Required work: Whenever the word "Erhebung" turns up in a line below, that line should be copied.

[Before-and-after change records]
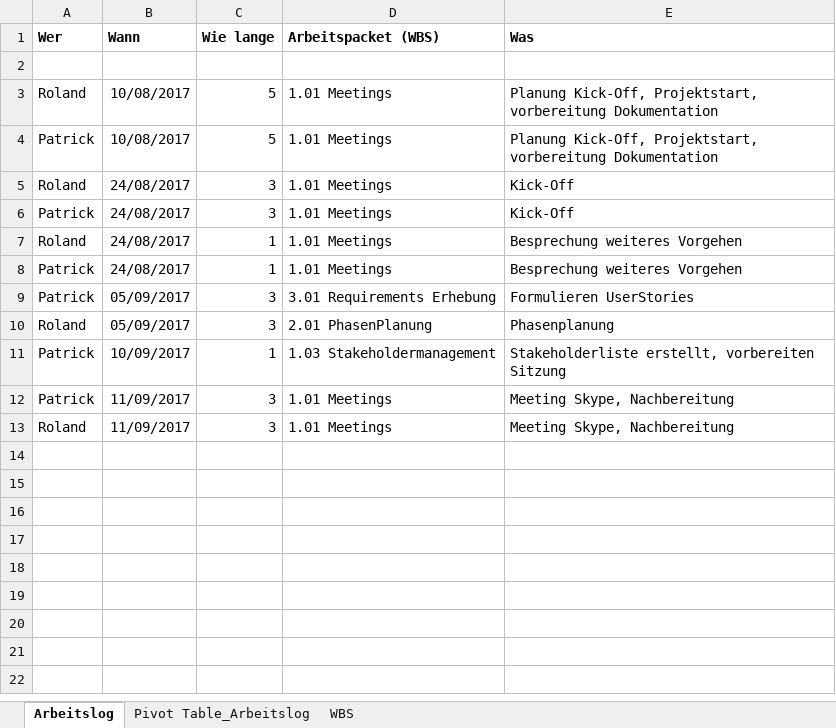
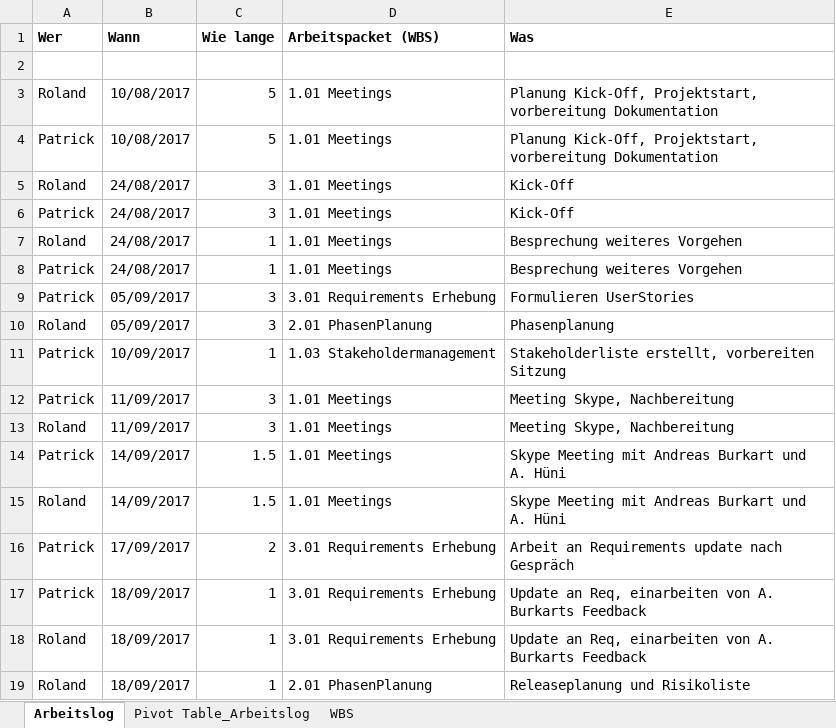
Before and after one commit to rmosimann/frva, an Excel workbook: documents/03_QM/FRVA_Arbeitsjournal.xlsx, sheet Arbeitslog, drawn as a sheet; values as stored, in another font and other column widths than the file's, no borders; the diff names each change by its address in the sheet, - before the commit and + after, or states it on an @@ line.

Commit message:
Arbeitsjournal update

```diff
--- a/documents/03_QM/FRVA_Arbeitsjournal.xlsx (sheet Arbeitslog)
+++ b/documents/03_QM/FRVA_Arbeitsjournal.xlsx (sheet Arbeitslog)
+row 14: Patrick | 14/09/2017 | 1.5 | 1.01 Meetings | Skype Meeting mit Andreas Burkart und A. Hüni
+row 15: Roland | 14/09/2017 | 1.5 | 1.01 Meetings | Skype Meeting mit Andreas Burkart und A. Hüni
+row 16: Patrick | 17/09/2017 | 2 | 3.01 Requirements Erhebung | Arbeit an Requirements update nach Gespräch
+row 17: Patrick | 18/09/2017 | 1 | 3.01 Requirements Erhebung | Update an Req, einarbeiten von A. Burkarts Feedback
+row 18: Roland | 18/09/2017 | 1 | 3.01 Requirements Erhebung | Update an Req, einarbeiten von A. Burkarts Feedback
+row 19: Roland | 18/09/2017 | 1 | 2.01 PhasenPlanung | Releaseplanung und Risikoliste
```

Answer section:
+row 16: Patrick | 17/09/2017 | 2 | 3.01 Requirements Erhebung | Arbeit an Requirements update nach Gespräch
+row 17: Patrick | 18/09/2017 | 1 | 3.01 Requirements Erhebung | Update an Req, einarbeiten von A. Burkarts Feedback
+row 18: Roland | 18/09/2017 | 1 | 3.01 Requirements Erhebung | Update an Req, einarbeiten von A. Burkarts Feedback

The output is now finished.